**Your goal**
The required output is the line with "Also changed, not shown: parts of 10" through the final line of the entries, each one exactly as it stands.

====== Information shown ======

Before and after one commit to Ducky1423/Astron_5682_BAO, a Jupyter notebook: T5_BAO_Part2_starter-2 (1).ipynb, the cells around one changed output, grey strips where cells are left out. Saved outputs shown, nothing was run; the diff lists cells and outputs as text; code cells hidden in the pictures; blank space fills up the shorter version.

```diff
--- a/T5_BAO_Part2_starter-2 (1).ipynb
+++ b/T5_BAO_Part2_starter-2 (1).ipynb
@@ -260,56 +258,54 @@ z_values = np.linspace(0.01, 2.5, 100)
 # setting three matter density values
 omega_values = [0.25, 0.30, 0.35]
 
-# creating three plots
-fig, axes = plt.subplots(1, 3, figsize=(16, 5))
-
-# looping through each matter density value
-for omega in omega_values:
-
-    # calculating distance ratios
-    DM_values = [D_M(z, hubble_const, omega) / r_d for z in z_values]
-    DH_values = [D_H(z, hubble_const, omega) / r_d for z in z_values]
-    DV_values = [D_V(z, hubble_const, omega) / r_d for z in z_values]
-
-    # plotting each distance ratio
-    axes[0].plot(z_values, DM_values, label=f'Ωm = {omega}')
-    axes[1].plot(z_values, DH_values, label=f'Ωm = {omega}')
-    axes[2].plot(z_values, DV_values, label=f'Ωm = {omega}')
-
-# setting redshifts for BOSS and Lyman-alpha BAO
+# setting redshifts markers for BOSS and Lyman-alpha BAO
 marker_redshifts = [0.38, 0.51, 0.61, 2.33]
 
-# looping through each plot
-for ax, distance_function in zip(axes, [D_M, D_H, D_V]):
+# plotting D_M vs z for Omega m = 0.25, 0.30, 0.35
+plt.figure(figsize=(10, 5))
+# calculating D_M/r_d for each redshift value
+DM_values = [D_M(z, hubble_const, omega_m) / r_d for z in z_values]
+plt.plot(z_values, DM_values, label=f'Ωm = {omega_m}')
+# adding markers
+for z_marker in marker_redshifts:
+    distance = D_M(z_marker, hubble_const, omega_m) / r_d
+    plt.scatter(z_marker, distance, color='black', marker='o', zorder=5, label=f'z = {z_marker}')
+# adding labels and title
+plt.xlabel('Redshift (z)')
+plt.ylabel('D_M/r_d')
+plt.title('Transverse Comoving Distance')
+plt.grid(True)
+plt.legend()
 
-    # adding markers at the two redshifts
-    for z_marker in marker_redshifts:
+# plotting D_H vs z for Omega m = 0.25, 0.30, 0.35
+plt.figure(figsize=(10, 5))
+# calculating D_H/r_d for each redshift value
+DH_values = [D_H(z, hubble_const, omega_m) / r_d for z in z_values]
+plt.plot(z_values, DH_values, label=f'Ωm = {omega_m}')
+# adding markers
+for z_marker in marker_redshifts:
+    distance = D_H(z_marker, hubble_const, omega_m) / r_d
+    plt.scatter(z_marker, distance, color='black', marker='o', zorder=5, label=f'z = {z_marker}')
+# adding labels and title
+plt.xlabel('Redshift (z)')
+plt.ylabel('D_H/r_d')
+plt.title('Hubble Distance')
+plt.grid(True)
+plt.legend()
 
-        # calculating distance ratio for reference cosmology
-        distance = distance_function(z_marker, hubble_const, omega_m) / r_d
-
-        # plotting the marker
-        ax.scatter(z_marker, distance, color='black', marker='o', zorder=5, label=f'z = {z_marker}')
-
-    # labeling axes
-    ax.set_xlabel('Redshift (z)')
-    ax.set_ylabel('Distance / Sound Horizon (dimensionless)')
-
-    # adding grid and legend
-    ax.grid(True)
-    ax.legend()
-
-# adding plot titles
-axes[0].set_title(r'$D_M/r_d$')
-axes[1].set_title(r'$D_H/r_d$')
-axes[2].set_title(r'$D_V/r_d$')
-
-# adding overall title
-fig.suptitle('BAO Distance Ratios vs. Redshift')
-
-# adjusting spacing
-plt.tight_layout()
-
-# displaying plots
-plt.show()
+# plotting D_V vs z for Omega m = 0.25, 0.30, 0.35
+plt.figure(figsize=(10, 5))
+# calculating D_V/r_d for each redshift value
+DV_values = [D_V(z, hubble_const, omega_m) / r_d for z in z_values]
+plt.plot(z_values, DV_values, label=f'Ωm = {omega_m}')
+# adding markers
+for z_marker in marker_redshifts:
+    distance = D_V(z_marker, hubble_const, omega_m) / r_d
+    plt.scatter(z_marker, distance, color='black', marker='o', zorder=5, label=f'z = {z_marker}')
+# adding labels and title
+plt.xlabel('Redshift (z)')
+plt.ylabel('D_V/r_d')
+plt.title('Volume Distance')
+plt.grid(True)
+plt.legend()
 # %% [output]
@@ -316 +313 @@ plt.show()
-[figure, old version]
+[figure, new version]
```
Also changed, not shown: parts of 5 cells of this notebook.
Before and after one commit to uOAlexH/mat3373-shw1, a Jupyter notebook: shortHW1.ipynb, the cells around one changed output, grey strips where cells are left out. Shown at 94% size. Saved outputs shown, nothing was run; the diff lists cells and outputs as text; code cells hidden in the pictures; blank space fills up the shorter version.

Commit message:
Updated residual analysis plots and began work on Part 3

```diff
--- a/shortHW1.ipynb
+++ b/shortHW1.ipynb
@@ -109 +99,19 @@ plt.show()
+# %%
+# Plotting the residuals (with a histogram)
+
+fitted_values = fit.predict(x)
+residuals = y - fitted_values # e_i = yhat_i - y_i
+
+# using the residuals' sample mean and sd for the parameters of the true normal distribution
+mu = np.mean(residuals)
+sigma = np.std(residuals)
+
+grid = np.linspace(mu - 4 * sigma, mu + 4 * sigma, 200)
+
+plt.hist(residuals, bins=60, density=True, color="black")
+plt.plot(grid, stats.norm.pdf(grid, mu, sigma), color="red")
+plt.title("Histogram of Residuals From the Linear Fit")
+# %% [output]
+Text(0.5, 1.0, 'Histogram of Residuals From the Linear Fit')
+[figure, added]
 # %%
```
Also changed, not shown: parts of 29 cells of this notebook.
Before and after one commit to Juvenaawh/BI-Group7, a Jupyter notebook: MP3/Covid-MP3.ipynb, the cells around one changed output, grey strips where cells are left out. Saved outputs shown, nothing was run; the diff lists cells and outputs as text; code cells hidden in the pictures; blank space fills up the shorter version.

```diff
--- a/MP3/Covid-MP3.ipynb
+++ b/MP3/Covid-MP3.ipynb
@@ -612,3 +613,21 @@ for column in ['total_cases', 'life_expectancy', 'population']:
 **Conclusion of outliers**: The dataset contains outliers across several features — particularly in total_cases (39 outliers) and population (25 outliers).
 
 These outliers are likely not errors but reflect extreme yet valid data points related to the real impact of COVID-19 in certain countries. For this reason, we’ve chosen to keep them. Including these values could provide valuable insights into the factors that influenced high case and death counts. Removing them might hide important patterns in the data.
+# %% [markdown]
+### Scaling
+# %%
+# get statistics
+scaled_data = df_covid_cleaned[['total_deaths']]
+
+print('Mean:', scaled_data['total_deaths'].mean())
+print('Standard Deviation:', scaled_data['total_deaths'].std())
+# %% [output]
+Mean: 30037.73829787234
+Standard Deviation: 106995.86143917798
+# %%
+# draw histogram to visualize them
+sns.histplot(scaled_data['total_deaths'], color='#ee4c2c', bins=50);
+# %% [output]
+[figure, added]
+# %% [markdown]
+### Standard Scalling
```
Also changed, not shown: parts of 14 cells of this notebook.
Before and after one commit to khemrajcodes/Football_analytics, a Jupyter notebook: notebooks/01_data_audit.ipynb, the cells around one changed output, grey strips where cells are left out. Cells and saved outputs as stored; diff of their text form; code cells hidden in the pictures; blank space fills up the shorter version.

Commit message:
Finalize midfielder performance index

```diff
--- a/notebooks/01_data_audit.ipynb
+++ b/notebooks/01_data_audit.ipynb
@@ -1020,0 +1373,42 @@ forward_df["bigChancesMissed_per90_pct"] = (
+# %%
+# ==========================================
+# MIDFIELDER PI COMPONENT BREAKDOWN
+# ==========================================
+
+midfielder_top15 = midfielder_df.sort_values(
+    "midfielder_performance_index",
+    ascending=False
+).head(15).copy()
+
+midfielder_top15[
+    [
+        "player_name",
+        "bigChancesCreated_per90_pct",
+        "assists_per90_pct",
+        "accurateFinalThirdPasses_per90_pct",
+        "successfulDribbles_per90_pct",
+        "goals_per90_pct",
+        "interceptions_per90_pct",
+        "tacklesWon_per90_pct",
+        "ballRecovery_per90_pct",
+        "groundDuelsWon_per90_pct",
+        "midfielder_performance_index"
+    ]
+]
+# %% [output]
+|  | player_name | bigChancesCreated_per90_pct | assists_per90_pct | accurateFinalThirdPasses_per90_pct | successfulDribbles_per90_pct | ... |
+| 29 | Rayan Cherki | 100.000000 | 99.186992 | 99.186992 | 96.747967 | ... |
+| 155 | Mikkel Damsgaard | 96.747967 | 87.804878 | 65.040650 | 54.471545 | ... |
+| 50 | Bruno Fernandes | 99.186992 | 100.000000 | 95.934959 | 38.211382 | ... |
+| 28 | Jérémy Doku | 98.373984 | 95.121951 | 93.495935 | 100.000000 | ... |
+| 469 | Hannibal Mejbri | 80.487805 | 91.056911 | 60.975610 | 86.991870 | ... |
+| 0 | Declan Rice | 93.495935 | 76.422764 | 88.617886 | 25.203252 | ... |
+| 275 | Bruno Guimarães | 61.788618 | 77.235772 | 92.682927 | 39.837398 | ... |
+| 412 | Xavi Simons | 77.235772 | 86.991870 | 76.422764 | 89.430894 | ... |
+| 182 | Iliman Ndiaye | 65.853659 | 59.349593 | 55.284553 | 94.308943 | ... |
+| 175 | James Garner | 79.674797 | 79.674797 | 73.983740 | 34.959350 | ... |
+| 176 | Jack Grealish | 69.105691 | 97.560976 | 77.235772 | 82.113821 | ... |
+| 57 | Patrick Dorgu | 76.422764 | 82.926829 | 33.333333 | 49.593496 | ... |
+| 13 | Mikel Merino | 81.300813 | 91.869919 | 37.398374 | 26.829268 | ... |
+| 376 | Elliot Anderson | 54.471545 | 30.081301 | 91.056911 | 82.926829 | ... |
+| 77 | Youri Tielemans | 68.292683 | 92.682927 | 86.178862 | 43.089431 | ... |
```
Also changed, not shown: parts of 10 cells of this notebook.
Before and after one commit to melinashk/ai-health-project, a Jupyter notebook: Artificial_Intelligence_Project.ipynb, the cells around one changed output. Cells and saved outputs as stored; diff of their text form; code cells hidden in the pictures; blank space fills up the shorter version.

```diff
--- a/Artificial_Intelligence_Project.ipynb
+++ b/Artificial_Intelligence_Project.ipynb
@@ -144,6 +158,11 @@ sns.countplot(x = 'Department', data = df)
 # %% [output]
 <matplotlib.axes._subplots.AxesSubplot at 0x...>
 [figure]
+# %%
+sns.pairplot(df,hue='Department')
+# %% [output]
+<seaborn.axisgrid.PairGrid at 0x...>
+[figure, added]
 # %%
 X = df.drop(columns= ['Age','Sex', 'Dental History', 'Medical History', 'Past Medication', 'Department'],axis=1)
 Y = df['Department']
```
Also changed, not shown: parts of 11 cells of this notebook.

======

**Solution to the problem**
Also changed, not shown: parts of 10 cells of this notebook.
Before and after one commit to melinashk/ai-health-project, a Jupyter notebook: Artificial_Intelligence_Project.ipynb, the cells around one changed output. Cells and saved outputs as stored; diff of their text form; code cells hidden in the pictures; blank space fills up the shorter version.

```diff
--- a/Artificial_Intelligence_Project.ipynb
+++ b/Artificial_Intelligence_Project.ipynb
@@ -144,6 +158,11 @@ sns.countplot(x = 'Department', data = df)
 # %% [output]
 <matplotlib.axes._subplots.AxesSubplot at 0x...>
 [figure]
+# %%
+sns.pairplot(df,hue='Department')
+# %% [output]
+<seaborn.axisgrid.PairGrid at 0x...>
+[figure, added]
 # %%
 X = df.drop(columns= ['Age','Sex', 'Dental History', 'Medical History', 'Past Medication', 'Department'],axis=1)
 Y = df['Department']
```
Also changed, not shown: parts of 11 cells of this notebook.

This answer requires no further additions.